** Opening Records provided block **

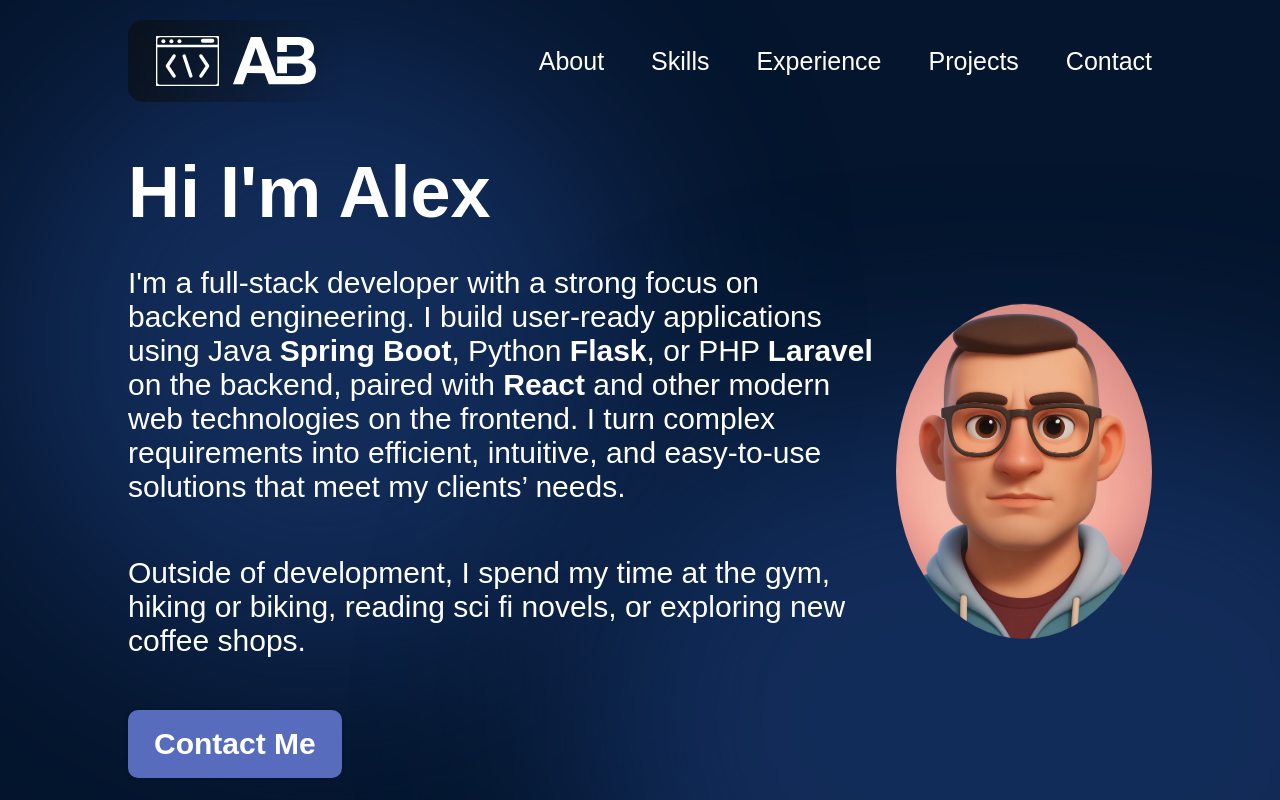
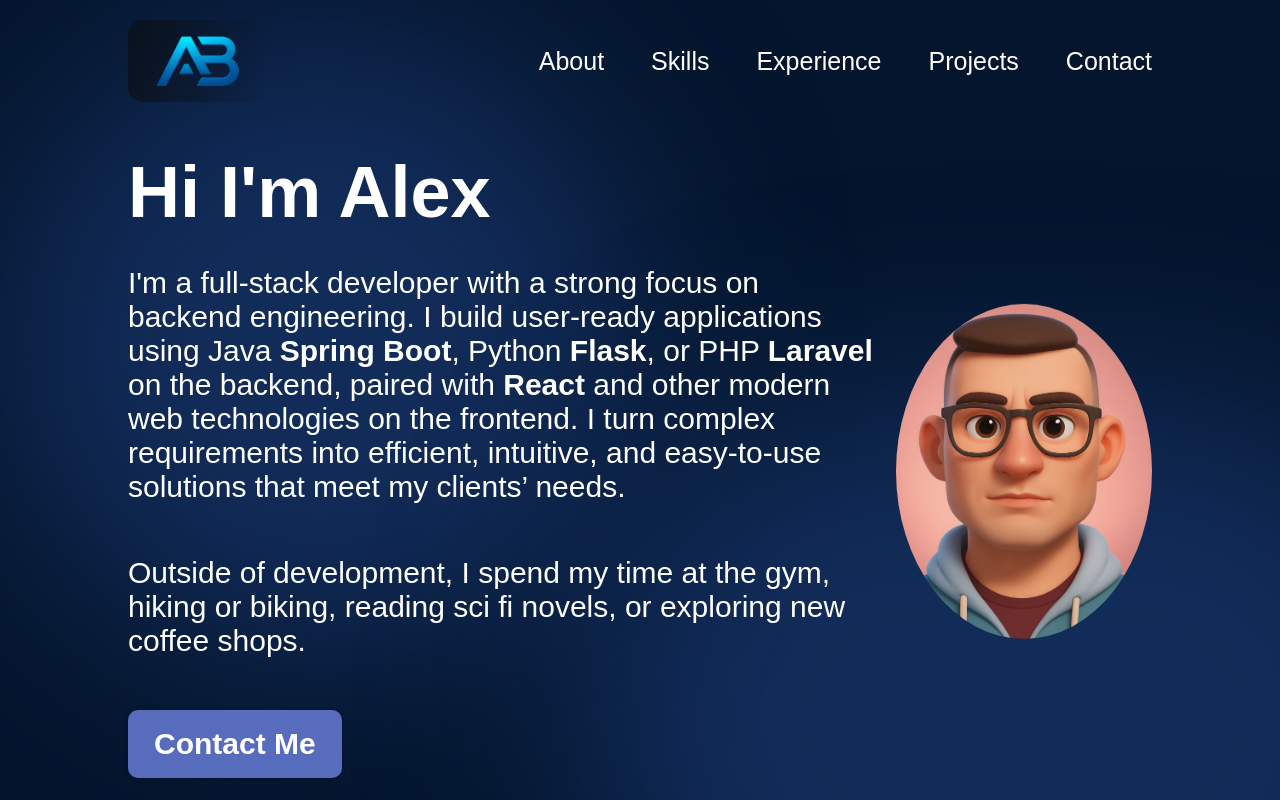
Before and after one commit to alexbalak21/Portofolio-React, a React (Vite) app: page / in a window 1280 px wide. Shown: the top 800 px of the page. Built offline with nearby package versions, Linux system fonts and the light colour scheme.

Commit message:
final logo

```diff
--- a/src/components/Navbar.jsx
+++ b/src/components/Navbar.jsx
@@ -1,7 +1,6 @@
 import menuIcon from "../assets/menuIcon.png"
 import closeIcon from "../assets/closeIcon.png"
-import logoSvg from "../assets/logos/logo.svg"
-import abSvg from "../assets/logos/ab.svg"
+import AB_logo from "../assets/logos/ab.png"
 import {useState} from "react"
 
 function Navbar() {
@@ -9,8 +8,7 @@ function Navbar() {
   return (
     <nav className="navbar">
       <a href="/" className="navbar__logo">
-        <img src={logoSvg} alt="Logo" />
-        <img src={abSvg} alt="AB" />
+        <img src={AB_logo} alt="Logo" />
       </a>
       <div className="navbar__menu">
         <img className="navbar__toggle-btn" src={menuOpen ? closeIcon : menuIcon} alt="menu" onClick={() => setMenuOpen(!menuOpen)} />
```
Also changed, not shown: src/assets/logos/ab.png (added).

** Closing Records provided block **

Exercise objective: All of the entries above are to be written out exactly, with no pictures.

Worked solution:
Before and after one commit to alexbalak21/Portofolio-React, a React (Vite) app: page / in a window 1280 px wide. Shown: the top 800 px of the page. Built offline with nearby package versions, Linux system fonts and the light colour scheme.

Commit message:
final logo

```diff
--- a/src/components/Navbar.jsx
+++ b/src/components/Navbar.jsx
@@ -1,7 +1,6 @@
 import menuIcon from "../assets/menuIcon.png"
 import closeIcon from "../assets/closeIcon.png"
-import logoSvg from "../assets/logos/logo.svg"
-import abSvg from "../assets/logos/ab.svg"
+import AB_logo from "../assets/logos/ab.png"
 import {useState} from "react"
 
 function Navbar() {
@@ -9,8 +8,7 @@ function Navbar() {
   return (
     <nav className="navbar">
       <a href="/" className="navbar__logo">
-        <img src={logoSvg} alt="Logo" />
-        <img src={abSvg} alt="AB" />
+        <img src={AB_logo} alt="Logo" />
       </a>
       <div className="navbar__menu">
         <img className="navbar__toggle-btn" src={menuOpen ? closeIcon : menuIcon} alt="menu" onClick={() => setMenuOpen(!menuOpen)} />
```
Also changed, not shown: src/assets/logos/ab.png (added).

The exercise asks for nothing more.